Start of Data excerpts

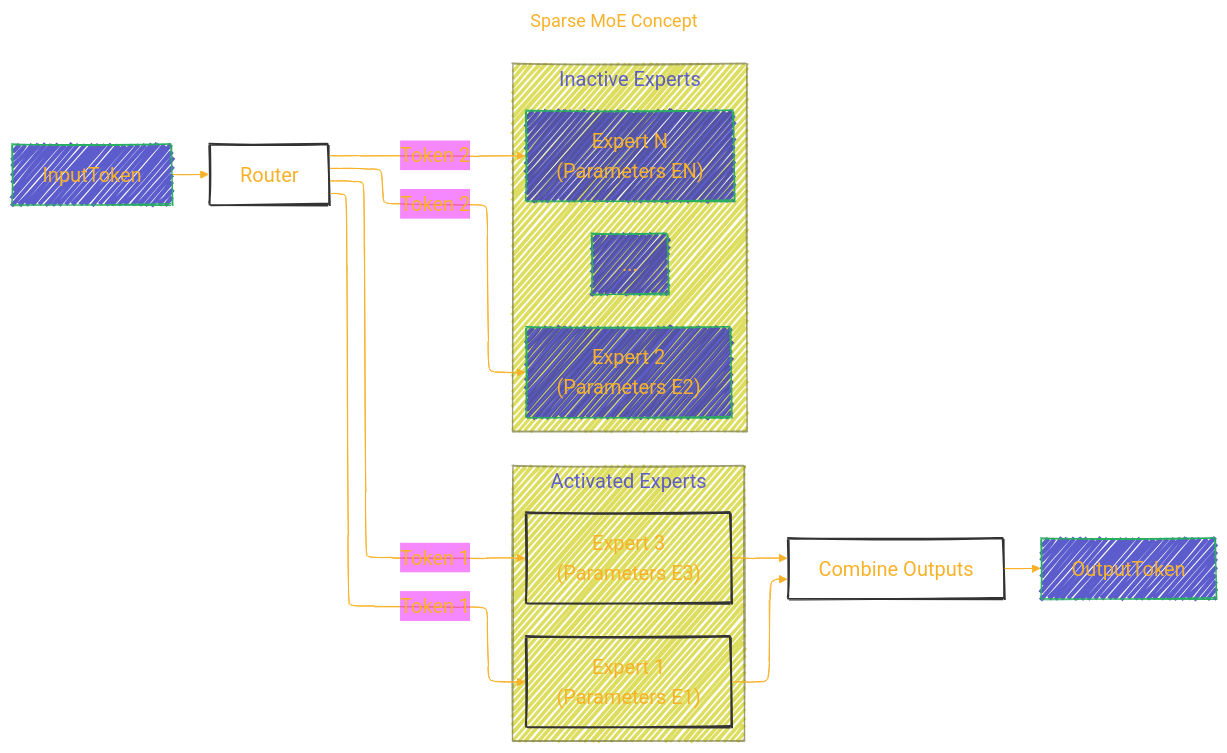
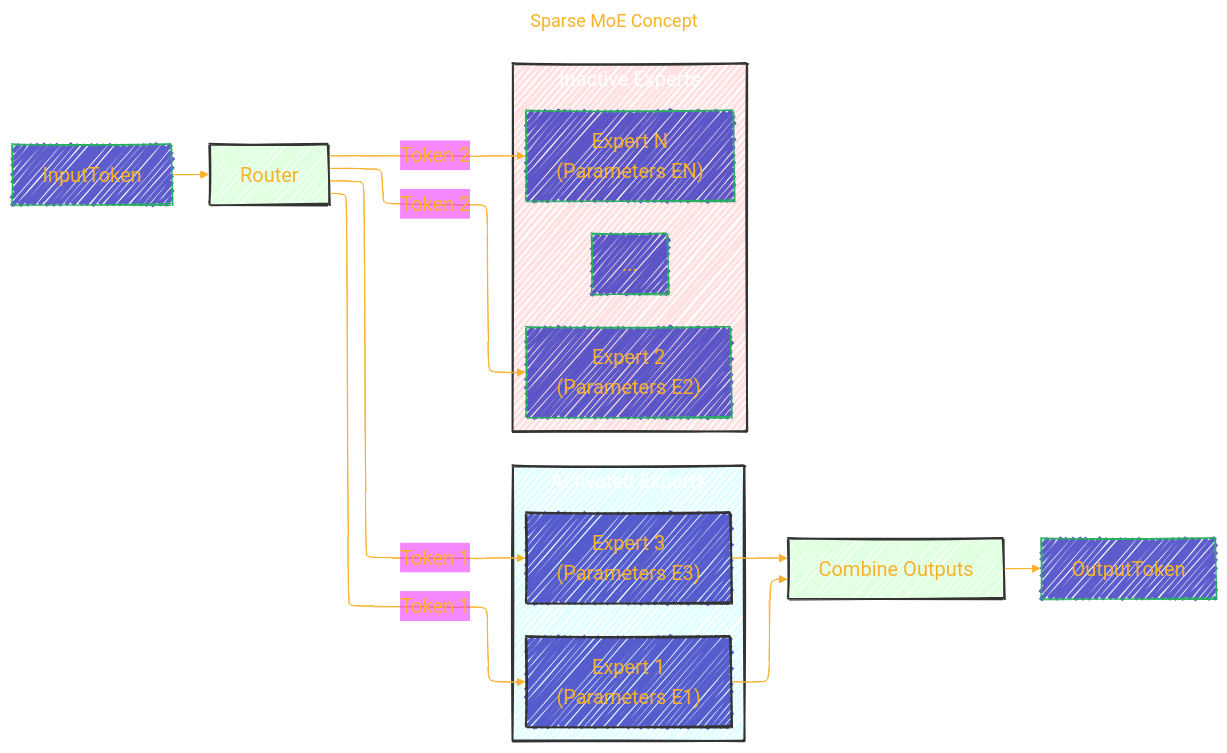
Before and after one commit to CongLeSolutionX/Synthetic-Zooniverse: the third of 11 diagrams in GOOGLE/GEMINI_FAMILY/gemini_v2_5_report.md, drawn with Mermaid. The commit also changed other lines of this file, not shown here.

````diff
--- a/GOOGLE/GEMINI_FAMILY/gemini_v2_5_report.md
+++ b/GOOGLE/GEMINI_FAMILY/gemini_v2_5_report.md
@@ -240,60 +240,62 @@
 ```mermaid
 ---
 title: "Sparse MoE Concept"
 author: "Cong Le"
 version: "1.0"
 license(s): "MIT, CC BY-SA 4.0"
 copyright: "Copyright (c) 2025 Cong Le. All Rights Reserved."
 config:
   layout: elk
   theme: base
   look: handDrawn
 ---
 %%%%%%%% Mermaid version v11.4.1-b.14
 %%%%%%%% Available curve styles include the following keywords:
 %% basis, bumpX, bumpY, cardinal, catmullRom, linear, monotoneX, monotoneY, natural, step, stepAfter, stepBefore.
 %%{
   init: {
     'flowchart': { 'htmlLabels': true, 'curve': 'basis' },
     'fontFamily': 'American Typewriter, monospace',
     'logLevel': 'fatal',
     'themeVariables': {
       'primaryColor': '#22BB',
       'primaryTextColor': '#F8B229',
       'lineColor': '#F8B229',
       'primaryBorderColor': '#27AE60',
       'secondaryColor': '#E2F1',
       'secondaryTextColor': '#6C3483',
       'secondaryBorderColor': '#A569BD',
       'fontSize': '20px'
     }
   }
 }%%
 flowchart LR
     InputToken --> Router
     Router -- "Token 1" --> Expert1["Expert 1<br/>(Parameters E1)"]
     Router -- "Token 1" --> Expert3["Expert 3<br/>(Parameters E3)"]
     Router -- "Token 2" --> Expert2["Expert 2<br/>(Parameters E2)"]
     Router -- "Token 2" --> ExpertN["Expert N<br/>(Parameters EN)"]
 
     subgraph Activated_Experts["Activated Experts"]
+    style Activated_Experts fill:#2FF2,stroke:#333,stroke-width:2px, color: #FFFF
         Expert1
         Expert3
     end
 
     subgraph Inactive_Experts["Inactive Experts"]
+    style Inactive_Experts fill:#f222,stroke:#333,stroke-width:2px, color: #FFFF
         Expert2
         ExpertN
         ExpertOther["..."]
     end
 
     Expert1 --> Combine["Combine Outputs"]
     Expert3 --> Combine
 
     Combine --> OutputToken
 
-    style Router fill:#lightgrey,stroke:#333,stroke-width:2px
-    style Expert1 fill:#lightblue,stroke:#333,stroke-width:2px
-    style Expert3 fill:#lightblue,stroke:#333,stroke-width:2px
-    style Combine fill:#lightgreen,stroke:#333,stroke-width:2px
+    style Router fill:#2F22,stroke:#333,stroke-width:2px
+    style Expert1 fill:#22BB,stroke:#333,stroke-width:2px
+    style Expert3 fill:#22BB,stroke:#333,stroke-width:2px
+    style Combine fill:#2F22,stroke:#333,stroke-width:2px
 ```
````
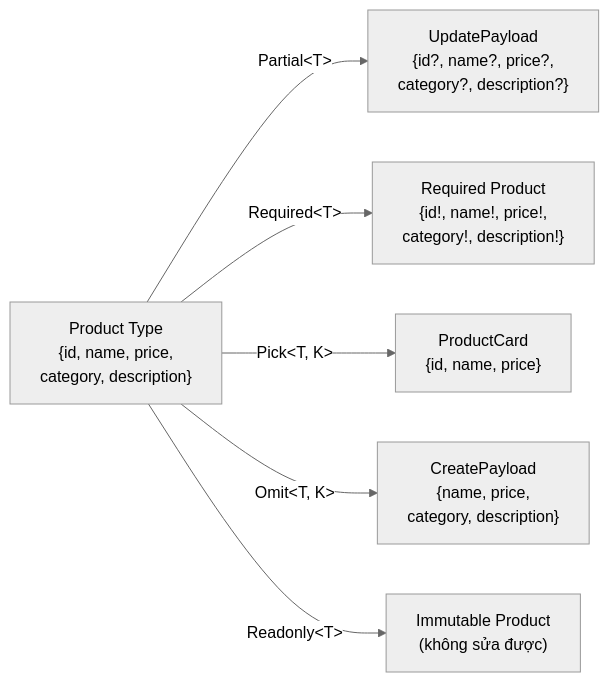
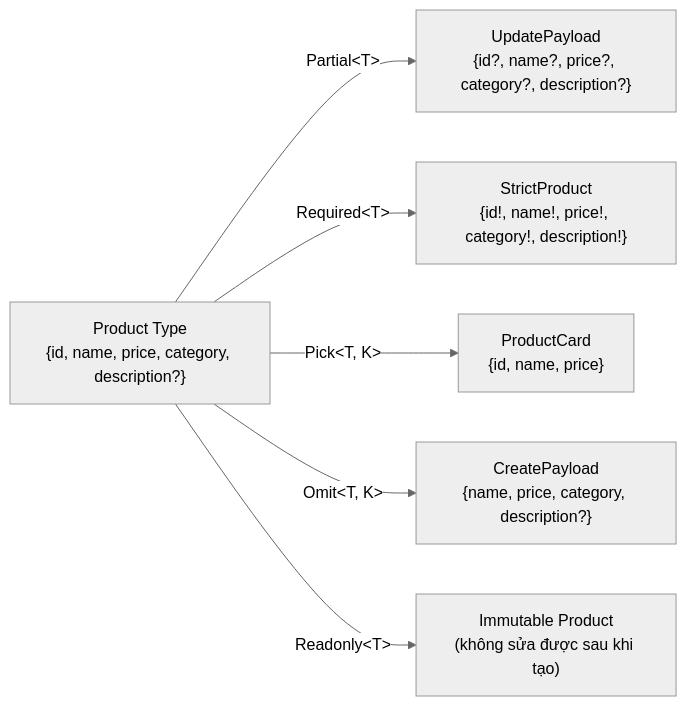
The third of 4 diagrams in blog/2026-03-31-typescript-comprehensive-guide/index.md (vuanhtu1993/vuanhtu1993.github.io), drawn with Mermaid (neutral theme) before and after one commit. The commit also changed other lines of this file and 126 other files, not shown here.

````diff
--- a/blog/2026-03-31-typescript-comprehensive-guide/index.md
+++ b/blog/2026-03-31-typescript-comprehensive-guide/index.md
@@ -785,10 +907,10 @@
 ```mermaid
 flowchart LR
-    Base["Product Type\n{id, name, price,\ncategory, description}"]
+    Base["Product Type<br/>{id, name, price, category, description?}"]
 
-    Base -->|"Partial&lt;T&gt;"| P["UpdatePayload\n{id?, name?, price?,\ncategory?, description?}"]
-    Base -->|"Required&lt;T&gt;"| R["Required Product\n{id!, name!, price!,\ncategory!, description!}"]
-    Base -->|"Pick&lt;T, K&gt;"| PK["ProductCard\n{id, name, price}"]
-    Base -->|"Omit&lt;T, K&gt;"| OM["CreatePayload\n{name, price,\ncategory, description}"]
-    Base -->|"Readonly&lt;T&gt;"| RO["Immutable Product\n(không sửa được)"]
+    Base --> |"Partial&lt;T&gt;"| P["UpdatePayload<br/>{id?, name?, price?, category?, description?}"]
+    Base --> |"Required&lt;T&gt;"| R["StrictProduct<br/>{id!, name!, price!, category!, description!}"]
+    Base --> |"Pick&lt;T, K&gt;"| PK["ProductCard<br/>{id, name, price}"]
+    Base --> |"Omit&lt;T, K&gt;"| OM["CreatePayload<br/>{name, price, category, description?}"]
+    Base --> |"Readonly&lt;T&gt;"| RO["Immutable Product<br/>(không sửa được sau khi tạo)"]
 ```
````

End of Data excerpts

## Work required:
Copy out the lines of the records above in which the string "Combine" appears.

## Response box:
     Expert1 --> Combine["Combine Outputs"]
     Expert3 --> Combine
     Combine --> OutputToken
-    style Combine fill:#lightgreen,stroke:#333,stroke-width:2px
+    style Combine fill:#2F22,stroke:#333,stroke-width:2px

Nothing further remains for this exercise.